Franklin Delano and Eleanor Roosevelt's marriage is one of the most celebrated and scrutinised partnerships in presidential history. It raised eyebrows in their lifetimes and has only become more controversial since their deaths. From FDR's lifelong romance with Lucy Mercer, to Eleanor's purported lesbianism - and many scandals in between - the public has never tired of speculating about the ties that bound these two headstrong individuals. Some claim that Eleanor sacrificed her personal happiness to accommodate FDR's needs; others claim that the marriage was nothing more than a gracious fa ade for political convenience. No one has told the full story until now.
In this groundbreaking new account of the marriage, Hazel Rowley describes the remarkable courage and lack of convention - private and public - that kept FDR and Eleanor together. She reveals a partnership that was both supportive and daring.
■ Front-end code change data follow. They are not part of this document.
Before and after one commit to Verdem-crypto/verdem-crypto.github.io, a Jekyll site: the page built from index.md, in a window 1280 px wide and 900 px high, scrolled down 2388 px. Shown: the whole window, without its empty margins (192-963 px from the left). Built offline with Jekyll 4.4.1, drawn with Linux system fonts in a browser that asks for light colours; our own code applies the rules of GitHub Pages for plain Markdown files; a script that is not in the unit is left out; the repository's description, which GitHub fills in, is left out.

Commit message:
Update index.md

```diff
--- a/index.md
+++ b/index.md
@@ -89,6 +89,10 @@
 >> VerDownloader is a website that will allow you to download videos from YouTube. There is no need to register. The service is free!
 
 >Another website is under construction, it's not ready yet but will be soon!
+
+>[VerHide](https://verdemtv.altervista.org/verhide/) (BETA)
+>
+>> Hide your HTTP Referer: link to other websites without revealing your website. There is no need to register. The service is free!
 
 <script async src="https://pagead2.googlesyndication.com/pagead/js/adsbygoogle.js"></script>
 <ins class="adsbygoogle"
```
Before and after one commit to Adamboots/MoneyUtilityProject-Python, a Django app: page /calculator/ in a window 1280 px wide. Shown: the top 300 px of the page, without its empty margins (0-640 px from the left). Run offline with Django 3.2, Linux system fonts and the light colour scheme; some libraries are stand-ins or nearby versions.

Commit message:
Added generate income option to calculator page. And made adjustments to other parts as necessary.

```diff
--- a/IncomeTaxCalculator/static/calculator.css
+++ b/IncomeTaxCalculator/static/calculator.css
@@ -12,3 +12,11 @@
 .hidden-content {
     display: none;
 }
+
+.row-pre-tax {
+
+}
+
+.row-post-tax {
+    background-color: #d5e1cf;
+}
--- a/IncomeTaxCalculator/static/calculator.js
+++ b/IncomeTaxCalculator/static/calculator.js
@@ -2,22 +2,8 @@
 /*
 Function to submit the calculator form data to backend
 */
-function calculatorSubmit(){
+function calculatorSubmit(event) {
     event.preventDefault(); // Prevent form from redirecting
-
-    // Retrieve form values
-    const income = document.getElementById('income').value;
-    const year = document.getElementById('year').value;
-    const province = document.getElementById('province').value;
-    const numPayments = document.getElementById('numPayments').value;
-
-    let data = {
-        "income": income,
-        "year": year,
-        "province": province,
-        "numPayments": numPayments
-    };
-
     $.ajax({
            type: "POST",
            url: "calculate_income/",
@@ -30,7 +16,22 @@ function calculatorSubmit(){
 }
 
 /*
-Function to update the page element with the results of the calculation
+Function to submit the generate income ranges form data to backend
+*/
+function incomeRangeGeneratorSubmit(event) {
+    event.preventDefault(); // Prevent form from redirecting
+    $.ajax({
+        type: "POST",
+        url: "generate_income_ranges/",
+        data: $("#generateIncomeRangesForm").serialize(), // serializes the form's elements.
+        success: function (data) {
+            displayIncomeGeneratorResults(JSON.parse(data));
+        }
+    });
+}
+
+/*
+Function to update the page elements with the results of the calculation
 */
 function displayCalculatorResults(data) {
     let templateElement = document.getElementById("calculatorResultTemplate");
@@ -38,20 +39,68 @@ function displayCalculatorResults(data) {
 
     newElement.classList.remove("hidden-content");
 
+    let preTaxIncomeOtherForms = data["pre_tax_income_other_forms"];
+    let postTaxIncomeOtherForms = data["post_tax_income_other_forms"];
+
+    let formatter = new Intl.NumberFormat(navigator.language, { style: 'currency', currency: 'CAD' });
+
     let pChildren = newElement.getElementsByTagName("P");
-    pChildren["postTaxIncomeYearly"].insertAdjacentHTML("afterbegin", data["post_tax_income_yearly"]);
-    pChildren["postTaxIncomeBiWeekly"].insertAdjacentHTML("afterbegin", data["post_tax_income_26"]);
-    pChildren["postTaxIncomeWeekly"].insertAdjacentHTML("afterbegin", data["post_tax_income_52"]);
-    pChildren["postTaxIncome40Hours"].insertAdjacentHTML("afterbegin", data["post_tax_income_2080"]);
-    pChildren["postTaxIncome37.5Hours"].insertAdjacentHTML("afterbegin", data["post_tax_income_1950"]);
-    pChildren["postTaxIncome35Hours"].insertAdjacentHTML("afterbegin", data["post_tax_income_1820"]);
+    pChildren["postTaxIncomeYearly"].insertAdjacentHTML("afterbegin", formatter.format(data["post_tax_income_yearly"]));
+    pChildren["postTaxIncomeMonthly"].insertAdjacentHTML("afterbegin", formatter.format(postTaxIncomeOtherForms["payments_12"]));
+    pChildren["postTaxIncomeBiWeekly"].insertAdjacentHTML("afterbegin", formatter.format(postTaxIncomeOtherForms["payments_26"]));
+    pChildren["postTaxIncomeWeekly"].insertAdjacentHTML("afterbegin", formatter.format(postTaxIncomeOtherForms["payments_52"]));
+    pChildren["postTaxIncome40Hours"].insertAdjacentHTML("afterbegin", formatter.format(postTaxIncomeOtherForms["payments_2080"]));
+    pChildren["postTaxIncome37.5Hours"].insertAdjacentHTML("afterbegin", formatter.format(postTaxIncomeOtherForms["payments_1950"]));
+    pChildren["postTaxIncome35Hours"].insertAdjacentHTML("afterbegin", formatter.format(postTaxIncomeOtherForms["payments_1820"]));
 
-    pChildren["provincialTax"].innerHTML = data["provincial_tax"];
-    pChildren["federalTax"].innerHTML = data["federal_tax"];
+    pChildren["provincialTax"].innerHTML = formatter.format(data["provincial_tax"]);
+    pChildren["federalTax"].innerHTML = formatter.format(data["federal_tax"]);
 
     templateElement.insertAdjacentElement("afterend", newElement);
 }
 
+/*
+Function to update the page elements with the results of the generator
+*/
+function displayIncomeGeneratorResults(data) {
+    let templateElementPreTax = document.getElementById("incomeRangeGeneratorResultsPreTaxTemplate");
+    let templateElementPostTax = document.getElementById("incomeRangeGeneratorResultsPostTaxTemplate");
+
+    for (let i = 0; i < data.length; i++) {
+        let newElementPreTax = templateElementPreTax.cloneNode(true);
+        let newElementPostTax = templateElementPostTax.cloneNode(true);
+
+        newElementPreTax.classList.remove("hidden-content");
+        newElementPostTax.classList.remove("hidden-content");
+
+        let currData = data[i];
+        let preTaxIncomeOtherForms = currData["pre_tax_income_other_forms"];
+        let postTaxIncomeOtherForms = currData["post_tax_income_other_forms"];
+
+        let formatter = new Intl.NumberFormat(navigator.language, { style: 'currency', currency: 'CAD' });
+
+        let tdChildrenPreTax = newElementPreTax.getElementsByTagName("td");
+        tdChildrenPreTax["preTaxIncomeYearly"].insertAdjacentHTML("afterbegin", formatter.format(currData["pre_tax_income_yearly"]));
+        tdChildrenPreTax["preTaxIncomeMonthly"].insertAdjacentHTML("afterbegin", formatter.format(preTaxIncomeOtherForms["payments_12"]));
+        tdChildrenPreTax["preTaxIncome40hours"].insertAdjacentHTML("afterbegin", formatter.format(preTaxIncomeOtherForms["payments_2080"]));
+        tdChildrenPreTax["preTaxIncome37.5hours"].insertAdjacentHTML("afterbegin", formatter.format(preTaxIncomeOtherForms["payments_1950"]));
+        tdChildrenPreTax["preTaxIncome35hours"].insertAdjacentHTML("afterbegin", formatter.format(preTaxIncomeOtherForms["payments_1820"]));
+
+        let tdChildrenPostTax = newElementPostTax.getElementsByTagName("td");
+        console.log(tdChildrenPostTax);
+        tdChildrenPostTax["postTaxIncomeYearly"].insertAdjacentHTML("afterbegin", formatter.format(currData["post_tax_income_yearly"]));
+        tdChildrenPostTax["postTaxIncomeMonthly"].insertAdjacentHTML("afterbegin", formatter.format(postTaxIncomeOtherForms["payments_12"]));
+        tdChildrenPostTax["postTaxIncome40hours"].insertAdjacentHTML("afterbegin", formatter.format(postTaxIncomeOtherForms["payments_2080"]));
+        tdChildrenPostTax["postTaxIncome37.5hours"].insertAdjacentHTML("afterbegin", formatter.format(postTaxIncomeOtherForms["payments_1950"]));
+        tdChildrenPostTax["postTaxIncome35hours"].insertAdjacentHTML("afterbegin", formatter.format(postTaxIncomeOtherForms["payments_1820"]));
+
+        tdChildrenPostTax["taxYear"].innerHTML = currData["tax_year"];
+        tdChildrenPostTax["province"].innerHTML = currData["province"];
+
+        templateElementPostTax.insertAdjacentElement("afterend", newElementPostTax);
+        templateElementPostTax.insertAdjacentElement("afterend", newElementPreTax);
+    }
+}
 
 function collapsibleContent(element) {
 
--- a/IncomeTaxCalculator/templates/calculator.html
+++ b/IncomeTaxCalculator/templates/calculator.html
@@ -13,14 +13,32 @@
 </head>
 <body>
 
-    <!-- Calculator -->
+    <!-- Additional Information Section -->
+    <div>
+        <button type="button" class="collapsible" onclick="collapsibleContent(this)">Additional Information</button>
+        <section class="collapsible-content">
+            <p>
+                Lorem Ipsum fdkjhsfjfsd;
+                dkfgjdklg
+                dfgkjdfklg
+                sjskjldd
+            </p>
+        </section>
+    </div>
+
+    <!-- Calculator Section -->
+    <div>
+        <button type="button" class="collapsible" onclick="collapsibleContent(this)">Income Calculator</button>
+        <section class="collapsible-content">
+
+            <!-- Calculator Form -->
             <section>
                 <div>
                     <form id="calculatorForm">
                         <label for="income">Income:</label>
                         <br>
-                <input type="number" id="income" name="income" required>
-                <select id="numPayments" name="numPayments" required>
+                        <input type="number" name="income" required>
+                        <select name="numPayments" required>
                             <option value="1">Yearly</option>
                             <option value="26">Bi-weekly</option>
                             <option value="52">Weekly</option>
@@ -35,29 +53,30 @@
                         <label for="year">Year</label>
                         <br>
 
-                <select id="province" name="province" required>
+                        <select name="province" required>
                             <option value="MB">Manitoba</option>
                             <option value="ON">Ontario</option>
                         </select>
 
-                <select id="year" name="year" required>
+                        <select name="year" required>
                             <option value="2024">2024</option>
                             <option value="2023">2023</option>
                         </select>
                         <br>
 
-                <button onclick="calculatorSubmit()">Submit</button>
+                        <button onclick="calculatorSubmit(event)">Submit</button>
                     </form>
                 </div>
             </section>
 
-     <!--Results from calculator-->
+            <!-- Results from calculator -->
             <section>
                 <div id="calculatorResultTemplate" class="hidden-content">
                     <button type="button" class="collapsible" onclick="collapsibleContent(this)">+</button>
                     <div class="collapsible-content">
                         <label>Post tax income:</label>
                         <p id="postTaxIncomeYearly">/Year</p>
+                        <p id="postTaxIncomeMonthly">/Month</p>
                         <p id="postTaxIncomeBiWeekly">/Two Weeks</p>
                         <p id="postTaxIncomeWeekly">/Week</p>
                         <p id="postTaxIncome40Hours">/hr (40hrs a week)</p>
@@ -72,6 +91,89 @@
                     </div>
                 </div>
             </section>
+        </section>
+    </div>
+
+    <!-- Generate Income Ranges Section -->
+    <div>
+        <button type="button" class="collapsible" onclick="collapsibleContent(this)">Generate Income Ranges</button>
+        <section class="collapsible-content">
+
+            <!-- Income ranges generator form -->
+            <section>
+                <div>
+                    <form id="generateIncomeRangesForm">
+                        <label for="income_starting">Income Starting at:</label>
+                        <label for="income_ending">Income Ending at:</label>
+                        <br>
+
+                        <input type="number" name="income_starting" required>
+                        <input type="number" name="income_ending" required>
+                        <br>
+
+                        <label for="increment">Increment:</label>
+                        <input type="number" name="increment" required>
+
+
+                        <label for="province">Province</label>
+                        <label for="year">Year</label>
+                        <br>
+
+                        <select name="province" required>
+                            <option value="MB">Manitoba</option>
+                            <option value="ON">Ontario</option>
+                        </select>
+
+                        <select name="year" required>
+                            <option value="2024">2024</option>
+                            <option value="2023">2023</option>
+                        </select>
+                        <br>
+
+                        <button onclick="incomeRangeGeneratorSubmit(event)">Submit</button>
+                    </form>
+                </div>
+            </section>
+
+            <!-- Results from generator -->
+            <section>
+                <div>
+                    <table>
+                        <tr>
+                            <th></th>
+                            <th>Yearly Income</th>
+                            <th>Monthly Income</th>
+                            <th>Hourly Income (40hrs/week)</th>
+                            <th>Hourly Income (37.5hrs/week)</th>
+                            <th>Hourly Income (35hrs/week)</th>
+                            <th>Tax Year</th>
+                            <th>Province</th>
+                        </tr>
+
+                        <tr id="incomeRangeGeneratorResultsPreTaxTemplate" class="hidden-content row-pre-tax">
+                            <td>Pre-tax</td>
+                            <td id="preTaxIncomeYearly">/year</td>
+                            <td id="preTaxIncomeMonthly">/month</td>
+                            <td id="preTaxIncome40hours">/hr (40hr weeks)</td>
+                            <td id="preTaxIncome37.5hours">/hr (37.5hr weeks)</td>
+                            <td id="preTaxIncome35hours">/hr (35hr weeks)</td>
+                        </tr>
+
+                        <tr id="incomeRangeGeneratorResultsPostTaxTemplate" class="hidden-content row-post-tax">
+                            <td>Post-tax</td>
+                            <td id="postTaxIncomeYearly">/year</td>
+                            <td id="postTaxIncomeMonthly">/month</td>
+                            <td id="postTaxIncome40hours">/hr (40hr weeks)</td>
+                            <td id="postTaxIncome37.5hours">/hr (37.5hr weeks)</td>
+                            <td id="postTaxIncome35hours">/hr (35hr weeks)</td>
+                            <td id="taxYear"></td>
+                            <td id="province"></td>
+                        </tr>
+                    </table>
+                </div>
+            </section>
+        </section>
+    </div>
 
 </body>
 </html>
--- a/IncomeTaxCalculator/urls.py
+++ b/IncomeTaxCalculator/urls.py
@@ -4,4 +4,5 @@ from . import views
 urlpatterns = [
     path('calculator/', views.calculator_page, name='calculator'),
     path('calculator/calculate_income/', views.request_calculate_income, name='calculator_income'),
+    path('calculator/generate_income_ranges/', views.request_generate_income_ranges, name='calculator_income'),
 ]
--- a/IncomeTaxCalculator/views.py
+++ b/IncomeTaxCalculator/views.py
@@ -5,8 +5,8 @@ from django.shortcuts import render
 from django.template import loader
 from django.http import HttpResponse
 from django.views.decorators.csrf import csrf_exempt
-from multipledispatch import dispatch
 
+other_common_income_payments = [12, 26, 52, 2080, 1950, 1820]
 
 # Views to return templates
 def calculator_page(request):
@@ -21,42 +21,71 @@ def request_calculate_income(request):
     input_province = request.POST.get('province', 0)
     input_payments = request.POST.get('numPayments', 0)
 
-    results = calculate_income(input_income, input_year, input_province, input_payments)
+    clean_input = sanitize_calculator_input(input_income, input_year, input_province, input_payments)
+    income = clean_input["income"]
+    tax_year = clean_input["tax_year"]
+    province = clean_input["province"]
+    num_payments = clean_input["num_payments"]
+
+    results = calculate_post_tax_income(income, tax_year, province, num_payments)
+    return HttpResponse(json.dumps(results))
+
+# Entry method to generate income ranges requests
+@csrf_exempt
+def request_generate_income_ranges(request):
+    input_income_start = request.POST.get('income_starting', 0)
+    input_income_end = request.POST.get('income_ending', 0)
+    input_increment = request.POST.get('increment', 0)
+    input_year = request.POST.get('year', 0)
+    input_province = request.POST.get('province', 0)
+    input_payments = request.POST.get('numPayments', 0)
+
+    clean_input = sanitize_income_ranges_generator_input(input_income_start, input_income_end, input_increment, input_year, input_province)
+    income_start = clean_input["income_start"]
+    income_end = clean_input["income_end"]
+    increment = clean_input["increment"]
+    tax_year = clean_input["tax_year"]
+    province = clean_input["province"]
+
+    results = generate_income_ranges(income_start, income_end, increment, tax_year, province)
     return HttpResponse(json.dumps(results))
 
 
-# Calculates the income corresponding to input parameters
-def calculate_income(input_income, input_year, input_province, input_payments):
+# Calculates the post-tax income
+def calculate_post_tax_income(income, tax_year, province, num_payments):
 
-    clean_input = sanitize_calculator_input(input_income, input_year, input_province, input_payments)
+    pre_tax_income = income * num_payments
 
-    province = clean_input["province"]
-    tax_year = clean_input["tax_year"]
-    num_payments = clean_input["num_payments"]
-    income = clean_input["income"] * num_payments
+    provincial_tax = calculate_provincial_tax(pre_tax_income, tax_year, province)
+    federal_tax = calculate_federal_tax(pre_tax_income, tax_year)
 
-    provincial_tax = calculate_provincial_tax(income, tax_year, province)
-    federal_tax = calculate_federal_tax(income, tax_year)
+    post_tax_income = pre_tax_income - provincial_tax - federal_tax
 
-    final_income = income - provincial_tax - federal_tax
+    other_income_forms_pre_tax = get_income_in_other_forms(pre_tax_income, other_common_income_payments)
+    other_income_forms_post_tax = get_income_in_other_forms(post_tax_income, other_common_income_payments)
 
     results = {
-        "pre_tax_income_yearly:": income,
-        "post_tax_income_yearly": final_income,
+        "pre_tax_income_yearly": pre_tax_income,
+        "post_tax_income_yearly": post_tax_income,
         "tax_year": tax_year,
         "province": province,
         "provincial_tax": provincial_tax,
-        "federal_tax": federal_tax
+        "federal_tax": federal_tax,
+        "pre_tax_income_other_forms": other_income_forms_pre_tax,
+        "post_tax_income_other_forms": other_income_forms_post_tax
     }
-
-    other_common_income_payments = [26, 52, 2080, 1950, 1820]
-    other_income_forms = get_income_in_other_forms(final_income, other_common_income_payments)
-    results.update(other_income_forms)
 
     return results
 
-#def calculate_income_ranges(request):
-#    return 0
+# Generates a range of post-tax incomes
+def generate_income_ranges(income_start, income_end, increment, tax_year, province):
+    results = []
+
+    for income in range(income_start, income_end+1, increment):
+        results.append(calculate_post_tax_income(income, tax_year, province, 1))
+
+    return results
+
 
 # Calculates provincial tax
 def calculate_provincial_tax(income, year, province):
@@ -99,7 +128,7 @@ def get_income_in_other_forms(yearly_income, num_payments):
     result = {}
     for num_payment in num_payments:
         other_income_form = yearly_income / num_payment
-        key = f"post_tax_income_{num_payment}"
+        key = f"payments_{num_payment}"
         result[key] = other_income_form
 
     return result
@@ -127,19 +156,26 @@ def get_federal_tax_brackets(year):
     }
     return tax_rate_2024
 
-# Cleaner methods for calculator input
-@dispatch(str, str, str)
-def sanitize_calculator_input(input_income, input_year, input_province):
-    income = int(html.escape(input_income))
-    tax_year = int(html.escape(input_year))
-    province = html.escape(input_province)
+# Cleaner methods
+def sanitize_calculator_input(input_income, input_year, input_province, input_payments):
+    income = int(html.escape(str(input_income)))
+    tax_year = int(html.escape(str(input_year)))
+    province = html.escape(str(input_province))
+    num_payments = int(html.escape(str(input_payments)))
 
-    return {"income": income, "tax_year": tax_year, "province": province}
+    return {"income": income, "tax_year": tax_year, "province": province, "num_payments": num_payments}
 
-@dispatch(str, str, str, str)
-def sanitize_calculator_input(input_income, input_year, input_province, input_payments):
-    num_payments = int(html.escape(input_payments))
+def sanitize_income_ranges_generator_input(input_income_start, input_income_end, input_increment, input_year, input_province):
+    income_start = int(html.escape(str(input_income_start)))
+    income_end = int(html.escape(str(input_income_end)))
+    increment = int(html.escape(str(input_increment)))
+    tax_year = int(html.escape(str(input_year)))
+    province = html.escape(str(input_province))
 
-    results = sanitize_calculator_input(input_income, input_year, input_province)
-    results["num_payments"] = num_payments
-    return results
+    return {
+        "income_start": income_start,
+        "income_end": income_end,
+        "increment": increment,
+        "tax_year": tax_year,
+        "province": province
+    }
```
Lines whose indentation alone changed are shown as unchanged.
In this dramatic and vivid narrative, set against the great upheavals of the Depression and World War II, Rowley paints a portrait of a tender lifelong companionship, born of mutual admiration and compassion. Most of all, she depicts a bold and radic